Who's the nabob of negativity now?

How 'bout them negative ads? Do they work? Depressingly, yes.

"Politics is about putting your best foot forward and putting the other person in the worst light," Mr. Goldstein said. "Do we expect someone who's advertising to say, `You know, I really don't want to put this person's record in the worst light because that's not fair'?"
That's an interview with one of the people behind Annenberg's FactCheck has an e-mail subscription service, by the way; if you're not on it, you're in danger of being misled by phony claims from both sides (maybe even three sides, if Nader gets enough money to advertise!).

Dana Milbank and Jim VandeHei have a remarkable study of the advertising done by the Kerry and Bush campaigns in Saturday's Post.

They itemize a whole slew of recent ads by the Bushies against Kerry, and then say this:

The charges were all tough, serious -- and wrong, or at least highly misleading. Kerry did not question the war on terrorism, has proposed repealing tax cuts only for those earning more than $200,000, supports wiretaps, has not endorsed a 50-cent gasoline tax increase in 10 years, and continues to support the education changes, albeit with modifications.

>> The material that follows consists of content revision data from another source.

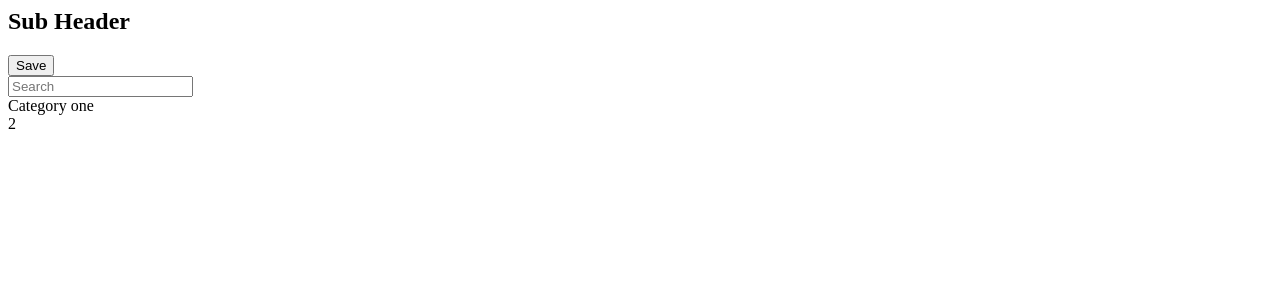
Repository: dvbondoy/peddler-pos
Page: www/product/templates/categories.html
These files come from the project's save history. The page is drawn as it stood at one moment and after a run of saves; the edit follows.
The browser window is 1280 px wide. The pictures show the whole page.

Above is the page before, as saved 2016-12-06 09:07:35.

After the next 2 saves:
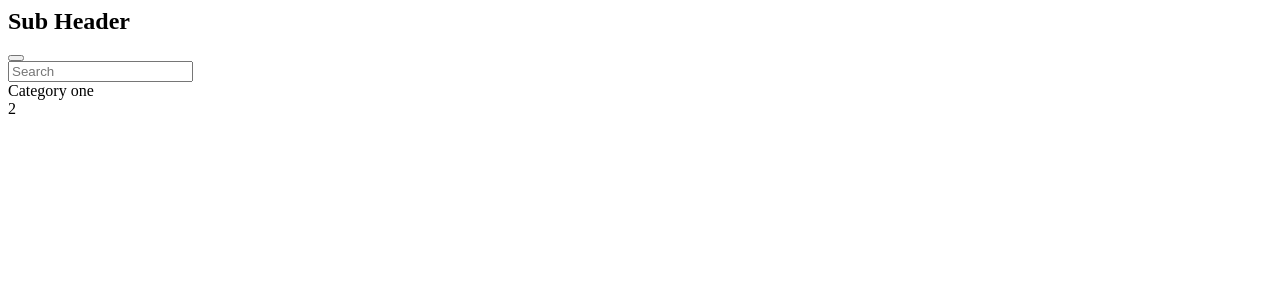
The 2 saves are shown as one change because they came seconds apart.
The last was saved 38 s later.
--- a/www/product/templates/categories.html
+++ b/www/product/templates/categories.html
@@ -2,7 +2,7 @@
   <div class="bar bar-subheader item-input-inset">
     <div class="buttons">
       <h2 class="title">Sub Header</h2>
-      <button class="button">Save</button>
+      <button class="button"><i class="icon ion-plus"></i></button>
     </div>
     <!--<button class="button">
       <i class="icon ion-plus"></i>
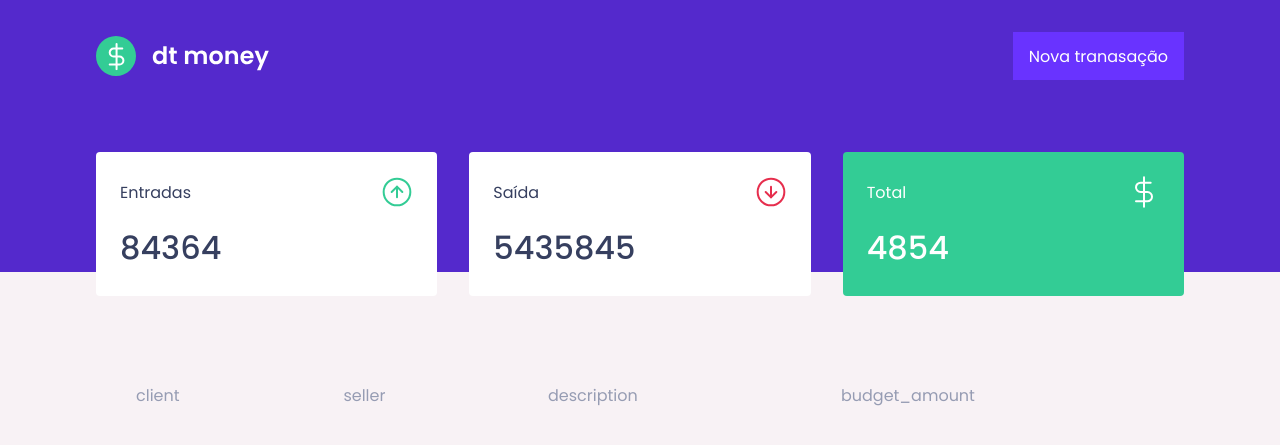
Repository: soualexandre/frentend-botOrcamentos
Page: /
The author's editor kept a copy of each file at every save. The page is drawn from the files as they stood at one save, then again after the next save.
The browser window is 1280 px wide. The pictures show the whole page.
The page's requests for data from a server got no answer. The project was rebuilt for these pictures with package versions that can differ from the ones it lists, and the page was loaded fresh each time. No one was signed in, and anything a server would have sent is missing.

Above is the page before, as saved 2021-07-16 15:19:16.

After the next save:
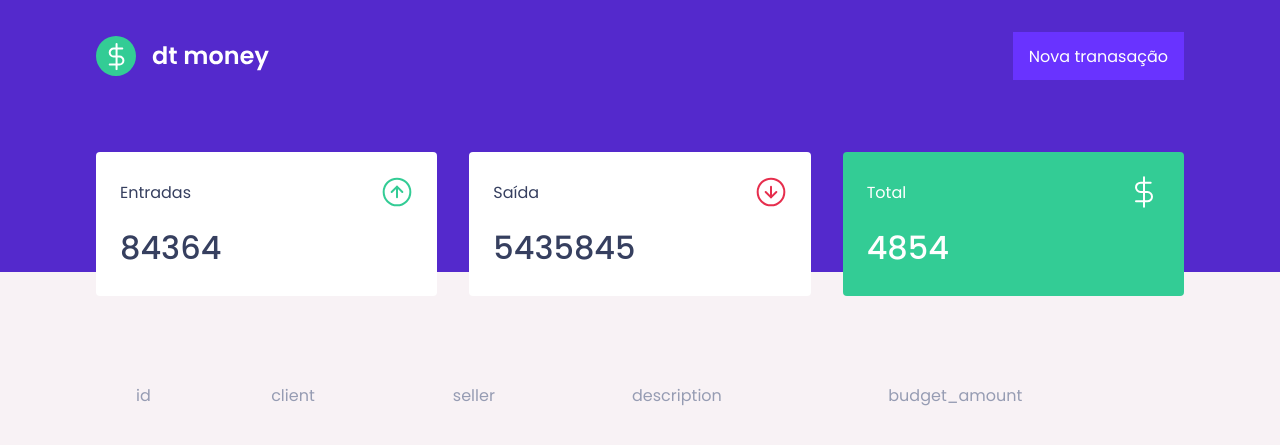
Saved 34 s later.
--- a/src/components/transactionsTable/index.tsx
+++ b/src/components/transactionsTable/index.tsx
@@ -9,6 +9,7 @@
             <table>
                 <thead>
                     <tr>
+                        <th>id</th>
                         <th>client</th>
                         <th>seller</th>
                         <th>description</th>
@@ -18,6 +19,7 @@
                 <tbody>
                     {transactions.map(transaction => (
                         <tr key={transaction.id}>
+                            <td>{transaction.id}</td>
                             <td>{transaction.client}</td>
                             <td>
                             {transaction.seller}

Three-quarters of the ads aired by Bush's campaign have been attacks on Kerry. Bush so far has aired 49,050 negative ads in the top 100 markets, or 75 percent of his advertising. Kerry has run 13,336 negative ads -- or 27 percent of his total. The figures were compiled by The Washington Post using data from the Campaign Media Analysis Group of the top 100 U.S. markets. Both campaigns said the figures are accurate.

The assault on Kerry is multi-tiered: It involves television ads, news releases, Web sites and e-mail, and statements by Bush spokesmen and surrogates -- all coordinated to drive home the message that Kerry has equivocated and "flip-flopped" on Iraq, support for the military, taxes, education and other matters.


But Bush has outdone Kerry in the number of untruths, in part because Bush has leveled so many specific charges (and Kerry has such a lengthy voting record), but also because Kerry has learned from the troubles caused by Al Gore's misstatements in 2000. "The balance of misleading claims tips to Bush," Jamieson said, "in part because the Kerry team has been more careful."

Milbank and VandeHei have been meticulous, and they conclude that the Bush campaign is by far the most egregious offender of the two in the "lies, deceptions, and misstatements" sweepstakes. They also find some corroboration for my thought that President Bush can't run on his record because it's universally awful.

Posted by Linkmeister at May 31, 2004 10:38 PM

Quelle surprise, eh?

Posted by: Scott at June 1, 2004 03:52 AM

Oooh, thank you for that link! I've put myself on the mailing list.

Posted by: JeanNINE at June 3, 2004 02:07 PM